Assignment: Only the count should appear in your answer: how many lines of the data below contain the word "buck"?

Structured diff data:
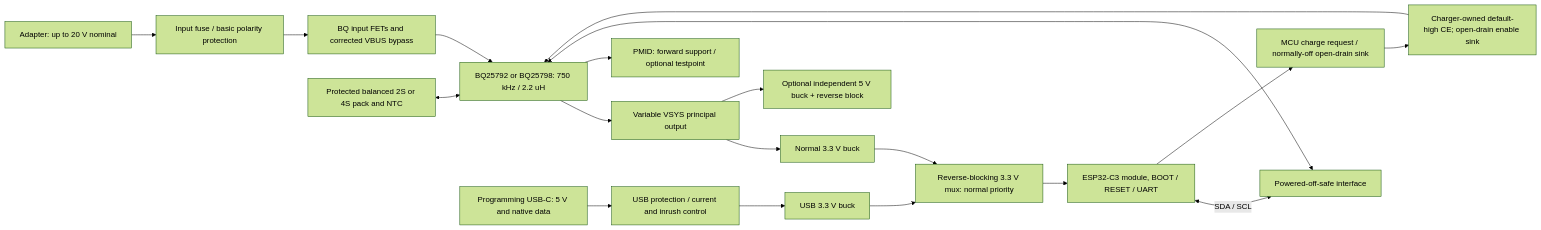
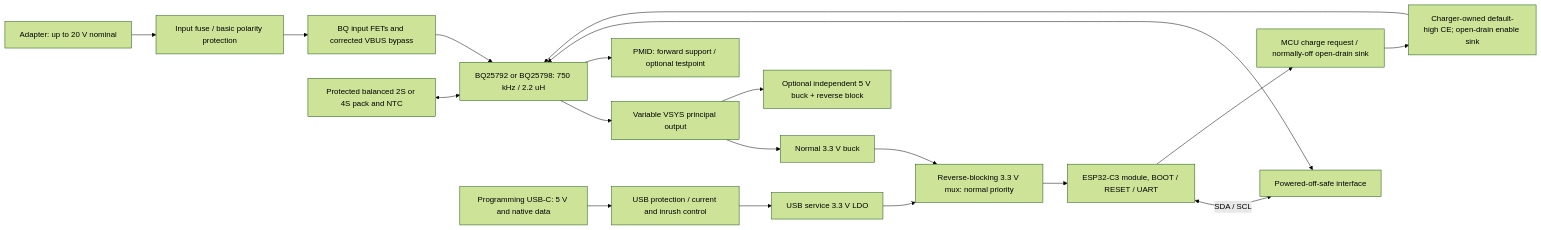
One commit to misch2/ups12v changed the diagram in hardware/v4/V4_ARCHITECTURE.md. Above: the diagram before and after it, drawn with Mermaid (forest theme). The commit also changed other lines of this file and 61 other files, not shown here.

````diff
--- a/hardware/v4/V4_ARCHITECTURE.md
+++ b/hardware/v4/V4_ARCHITECTURE.md
@@ -7,21 +9,21 @@
 ```mermaid
 flowchart LR
   IN[Adapter: up to 20 V nominal] --> PROT[Input fuse / basic polarity protection]
   PROT --> FET[BQ input FETs and corrected VBUS bypass]
   FET --> BQ[BQ25792 or BQ25798: 750 kHz / 2.2 uH]
   PACK[Protected balanced 2S or 4S pack and NTC] <--> BQ
   BQ --> SYS[Variable VSYS principal output]
   BQ --> PM[PMID: forward support / optional testpoint]
   SYS --> N[Normal 3.3 V buck]
   SYS --> FIVE[Optional independent 5 V buck + reverse block]
   USB[Programming USB-C: 5 V and native data] --> UP[USB protection / current and inrush control]
-  UP --> U[USB 3.3 V buck]
+  UP --> U[USB service 3.3 V LDO]
   N --> M[Reverse-blocking 3.3 V mux: normal priority]
   U --> M
   M --> ESP[ESP32-C3 module, BOOT / RESET / UART]
   ESP <-->|SDA / SCL| ISO[Powered-off-safe interface]
   ISO <--> BQ
   ESP --> PERMIT[MCU charge request / normally-off open-drain sink]
   PERMIT --> CE[Charger-owned default-high CE; open-drain enable sink]
   CE --> BQ
 ```
````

Solution for this task: 3